Glen Report 35-25: Product Review DBCO

In recent years, one type of Click Chemistry called  Strain-Promoted Azide-Alkyne Cycloaddition (SPAAC)1 has become particularly popular. The conjugation reaction is relatively fast, selective, and compatible with biological environments. The reaction involves an azide and a strained alkyne to form a stable 1,2,3-trieat to using them is that iodine oxidizer and DBCO are not compatible, which necessitates the use of our mild oxidizing agent, CSO, instead. For a 5′ addition, only one cycle of CSO oxidation is required whereas for a 3′ or internal insertion, CSO oxidation will be required throughout the whole synthesis. For those who would like to avoid the use of CSO, we also offer an NHS ester (Figure 2) that will label any amino modifier group post oligonucleotide deprotection. For example, one can  pair the NHS ester with 5′-Amino-Modifier TEG CE- Phosphoramidite or Amino-Modifier C6 dT (Figure 2) azole linkage (Figure 1), and the strained alkyne is the key chemical group that makes it all possible. 

Figure 1

Figure 1. SPAAC with the strained alkyne DBCO

Alkynes are ideally linear, and when they are incorporated into cyclic analogs, particularly smaller ones, the alkyne will have angle strain. While linear alkynes require toxic copper catalysts to facilitate conjugation, strained alkynes will spontaneously react. The formation of the triazole ring converts the higher energy, strained alkyne to an alkene, thereby relieving the ring strain.

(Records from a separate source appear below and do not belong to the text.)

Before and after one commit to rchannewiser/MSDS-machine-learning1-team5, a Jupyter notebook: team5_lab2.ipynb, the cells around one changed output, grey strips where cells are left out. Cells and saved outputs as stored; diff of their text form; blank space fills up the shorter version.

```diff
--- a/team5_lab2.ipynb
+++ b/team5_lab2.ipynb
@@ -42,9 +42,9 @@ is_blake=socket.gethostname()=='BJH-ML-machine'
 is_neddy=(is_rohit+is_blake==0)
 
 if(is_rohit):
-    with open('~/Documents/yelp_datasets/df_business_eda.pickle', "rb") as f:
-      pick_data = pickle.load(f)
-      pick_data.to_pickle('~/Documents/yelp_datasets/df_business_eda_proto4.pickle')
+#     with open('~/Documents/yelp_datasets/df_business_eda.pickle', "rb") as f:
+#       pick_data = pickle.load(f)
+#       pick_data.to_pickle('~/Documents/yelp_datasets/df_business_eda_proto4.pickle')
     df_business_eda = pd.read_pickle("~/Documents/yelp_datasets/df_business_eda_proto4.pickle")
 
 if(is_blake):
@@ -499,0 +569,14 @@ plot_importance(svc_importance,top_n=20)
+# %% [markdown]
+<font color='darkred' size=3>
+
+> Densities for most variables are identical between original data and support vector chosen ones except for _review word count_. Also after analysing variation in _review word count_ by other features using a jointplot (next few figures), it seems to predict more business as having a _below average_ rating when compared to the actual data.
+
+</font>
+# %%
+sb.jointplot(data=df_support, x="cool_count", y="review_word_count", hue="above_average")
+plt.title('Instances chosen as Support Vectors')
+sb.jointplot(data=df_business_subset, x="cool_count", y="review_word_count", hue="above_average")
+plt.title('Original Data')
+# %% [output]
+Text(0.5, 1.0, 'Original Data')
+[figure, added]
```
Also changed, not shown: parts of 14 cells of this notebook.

We offer dibenzocyclooctyne, DBCO, as a modification for facilitating SPAAC with oligonucleotides. There are three phosphoramidites: 5′-DBCO-TEG Phosphoramidite, DBCO-dT-CE Phosphoramidite, and DBCO-Serinol Phosphoramidite for 5′, internal, and general oligonucleotide labeling, respectively (Figure 2).  These products work great. The only cav to give the same exact structures obtained from two of the three DBCO phosphoramidites.

Figure 2

Figure 2. DBCO products and possible amino-modifier precursors

Our DBCO products have been successfully used in a wide range of investigations. In one project, DBCO facilitated the labeling of catalase enzymes with oligonucleotides for protein-protein and protein-gold nanoparticle superlattice formation.2 Another group of researchers used DBCO to attach an RNA adaptor sequence to an mRNA 5′-cap to enable nanopore sequencing of full-length mRNA sequences.3 In a third study, DBCO allowed antisense oligonucleotides to be attached to monoclonal antibodies for leukemia-targeting.4 The resulting antibody-drug conjugate was effective in both in vitro and in vivo mouse model experiments. Finally, DBCO facilitated the engraftment of proteins onto modular DNA scaffolds for the analysis of protein-protein interactions at single-molecule resolution.5

For those considering conjugations and bioconjugations, SPAAC and DBCO should be one approach worthy of strong consideration.

Product Information

Conjugation using Click Chemistry